● **Dataset extract**:
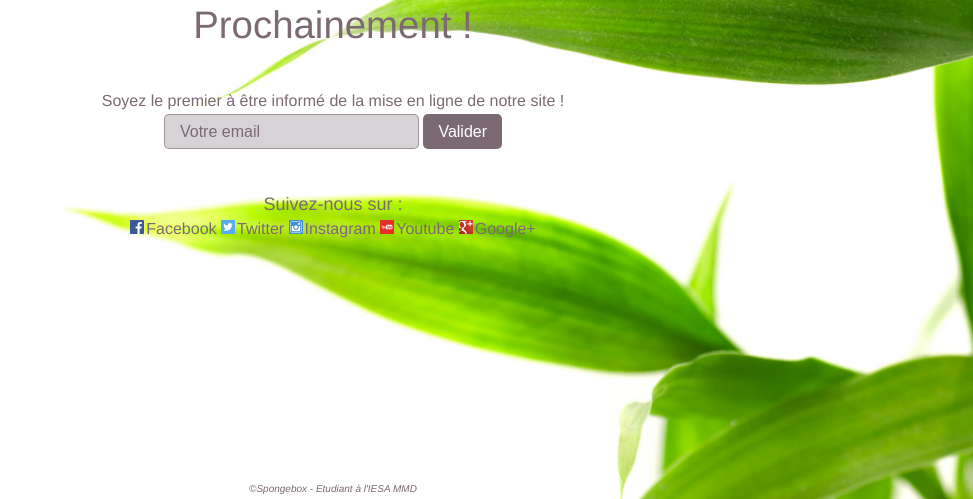
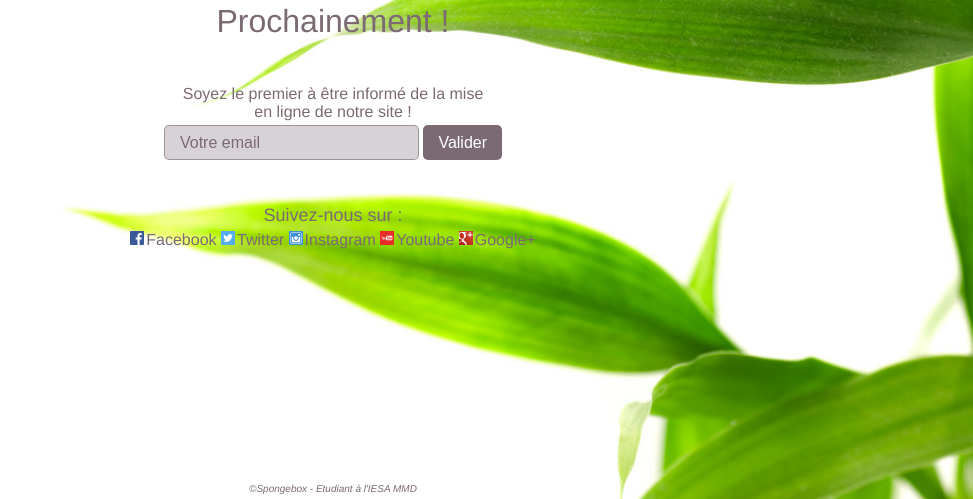
Before and after one commit to spongbox/doyourbeauty-landingpage, a plain HTML site: page index.html in a window 1280 px wide. Shown: the part 301-800 px from the top of the page, without its empty margins (307-1280 px from the left). Drawn offline with Linux system fonts and the light colour scheme; a script that the page names is missing.

Commit message:
derniers ajustements

```diff
--- a/css/style.css
+++ b/css/style.css
@@ -77,7 +77,7 @@ header {
     margin-top: 6px;
 }
 .main-content > p {
-	font-size: 3vw;
+	font-size: 2.5vw;
 }
 .form_sub {
 	-webkit-box-sizing: border-box;
@@ -89,7 +89,8 @@ header {
     width: 100%;
 }
 .form_sub > p {
-    margin-bottom: 4px;
+    margin: 0 auto 4px;
+    max-width: 320px;
 }
 .form_sub input {
 	-webkit-box-sizing: border-box;
```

● **What the task requires**: All the records above need to be given again word for word. Skip the pictures.

● **Answer space**:
Before and after one commit to spongbox/doyourbeauty-landingpage, a plain HTML site: page index.html in a window 1280 px wide. Shown: the part 301-800 px from the top of the page, without its empty margins (307-1280 px from the left). Drawn offline with Linux system fonts and the light colour scheme; a script that the page names is missing.

Commit message:
derniers ajustements

```diff
--- a/css/style.css
+++ b/css/style.css
@@ -77,7 +77,7 @@ header {
     margin-top: 6px;
 }
 .main-content > p {
-	font-size: 3vw;
+	font-size: 2.5vw;
 }
 .form_sub {
 	-webkit-box-sizing: border-box;
@@ -89,7 +89,8 @@ header {
     width: 100%;
 }
 .form_sub > p {
-    margin-bottom: 4px;
+    margin: 0 auto 4px;
+    max-width: 320px;
 }
 .form_sub input {
 	-webkit-box-sizing: border-box;
```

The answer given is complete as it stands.